Thanks to modern technology I was able to enjoy my SEVEN HOUR wait to see someone at urgent care at home. They send a text when your 20 minutes out for a wait. If I was more coherent, I would wax poetic about how amazing this is.
Now I’m patiently waiting for the pharmacist to fulfill my drug cocktail so I can properly toast to New Year. 2017, I’m so glad you’re here.
Like the vast majority of us, I feel that 2016 was . . . . a bitch of a year. I don’t really want to rehash all the stress and duress that filled up the calendar, but let’s just say Team Colley is very much looking forward to 2017.
This has been a pretty quiet place for 2016, something I hope to rectify in the new year. I miss this space and hope to make it more of a priority. I’ve been writing here since 2007 and I think that this year it was, by far, the least amount of posts.
I finished up my third round of “101 Things in 1001 Days” back in November and decided to hold off for the latest re-boot to coincide with New Year’s. I’ve updated the page with my new list, if your so inclined.
Wishing all of you only peace & love in 2017.
As you can imagine, this has been hard for Joe. It’s been most prominent in his sleep, or lack there of. He goes to bed at his normal bedtime of 8pm without any problems but has been waking up in the middle of the night yelling for me. Sometimes I can get him back to sleep after a quick trip to the bathroom, others he is up for hours. He freaks out if I am not in the room with him and I usually end up using my mom-ninga skills to sneak out of the room. He’s been consistently waking up at least once a night since November, when Shawn started with the commute. He’s now getting worse where he’s been up twice (or three times) a night. Out if sheer exhaustion, I’ve been having him come into my bed. This is something I have never done, unless sick, and I don’t want to make it a habit. (No offense to co-sleepers, just not my thing.)
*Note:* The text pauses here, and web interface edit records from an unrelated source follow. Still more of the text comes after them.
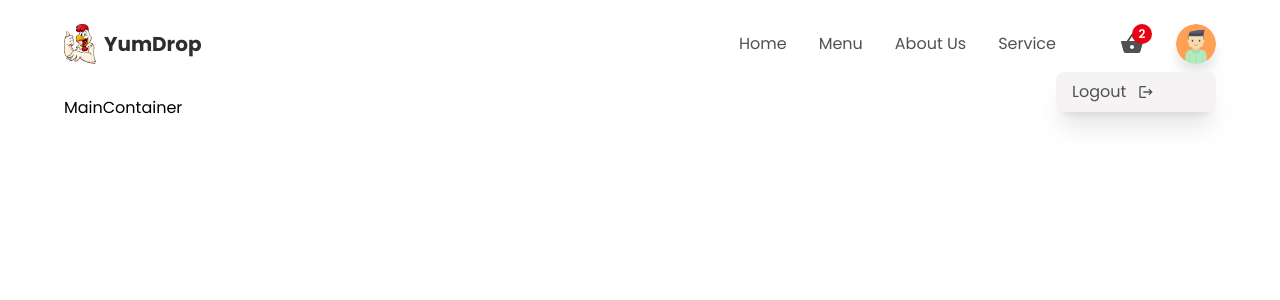
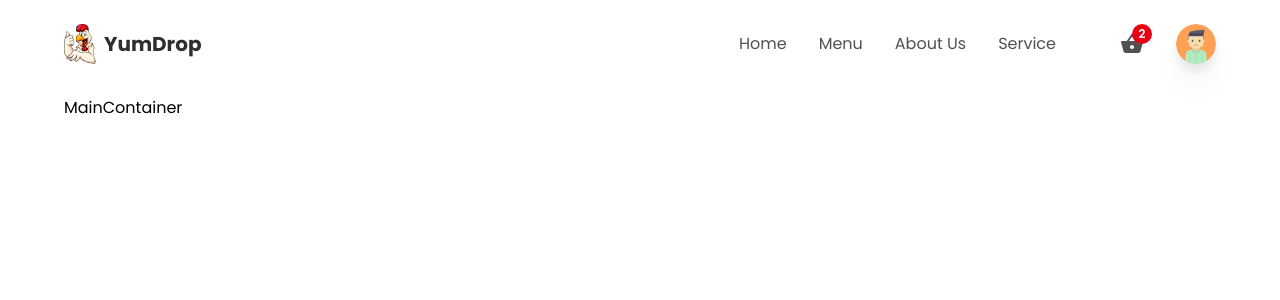
Before and after one commit to McRonaah/YumDrop, a React (Create React App) app: page / in a window 1280 px wide. Shown: the top 300 px of the page. Built offline with nearby package versions, Linux system fonts and the light colour scheme.

Commit message:
:bulb: update menu when user is login

```diff
--- a/src/components/Header.jsx
+++ b/src/components/Header.jsx
@@ -1,4 +1,4 @@
-import React from 'react';
+import React, { useState } from 'react';
 import Logo from '../img/logo.png';
 
 import { Link } from 'react-router-dom';
@@ -20,6 +20,8 @@ const Header = () => {
   const provider = new GoogleAuthProvider();
 
   const [{ user }, dispatch] = useStateValue();
+
+  const [isMenu, setIsMenu] = useState(false)
 
   const login = async () => {
     if (!user) {
@@ -86,7 +88,9 @@ const Header = () => {
                alt="userprofile"
                onClick={login}/>
 
-                <dir className="w-40 bg-primary shadow-xl rounded-lg flex flex-col absolute top-12 right-0 ">
+                {
+                  isMenu && (
+                    <div className="w-40 bg-primary shadow-xl rounded-lg flex flex-col absolute top-12 right-0 ">
                     {
                       user && user.email === "ronaldcheruiyot342@gmail.com" && (
                       <Link to={"/createItem"}>
@@ -97,7 +101,10 @@ const Header = () => {
                     }
                     <p className="px-4 py-2 flex items-center gap-3 cursor-pointer hover:bg-slate-100
                     transition-all duration-100 ease-in-out text-textColor text-base">Logout <MdLogout /> </p>
-                </dir>
+                  </div>
+                  )
+                }
+
               </div>
         </div>
       </div>
```
Lines whose indentation alone changed are shown as unchanged.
I’m at my wits end trying to figure out how to help Joey, but I’m at a loss. He’s also exhibiting some other changes in behavior such as clinginess and anxiety when realizing I’m not close (such as when I run upstairs to grab the laundry or something.)
I’m really struggling with getting no sleep. I think I actually slept more when he was an infant! It’s making me less patient with him and adding to the stress of solo-parenting while putting the house on the market. Any suggestions (and good sleeping mojo) would be so greatly appreciated.
So, there has been a lot going on behind the scenes around here.
Shawn took a new position in November that’s in Grand Rapids, Michigan. He has been living there during the week and coming home on weekends. We’ve been trying to adjust and see if this could work long term, but it’s really too much for us to handle.
The stress on Shawn and myself is difficult, but it’s hardest on Joe. He misses his dad terribly and it is affecting his sleep and made him very clingy/nervous. Up to this point, he has been flourishing here and it pains me to see him struggle with it.
This has made us decide to sell the house and move so we can all be together. We’re so sad to leave our home, especially after all the work we put into it, not to mention our neighbors, friends and community that we quickly have grown to love. It’s even more heartbreaking to leave our family. I haven’t lived this close to my parents and siblings since I was in high school, and it’s been wonderful to have them be such a large part of our lives again. Joe’s had the blessing of having my parents around (even living with them for a time) and I know it will be difficult to not be so close.
We just finished having some painting done and placed the house on the market this weekend. I dearly hope it sells quickly, I want this transition to be as quick and painless as possible.
I’m optimistic that we will create a wonderful life in Grand Rapids. It’s a great community and reminds me of Madison, which we dearly loved. I’m looking forward to all of us being together again as well. Honestly, it doesn’t matter where Team Colley hangs our hats, along as we are with each other.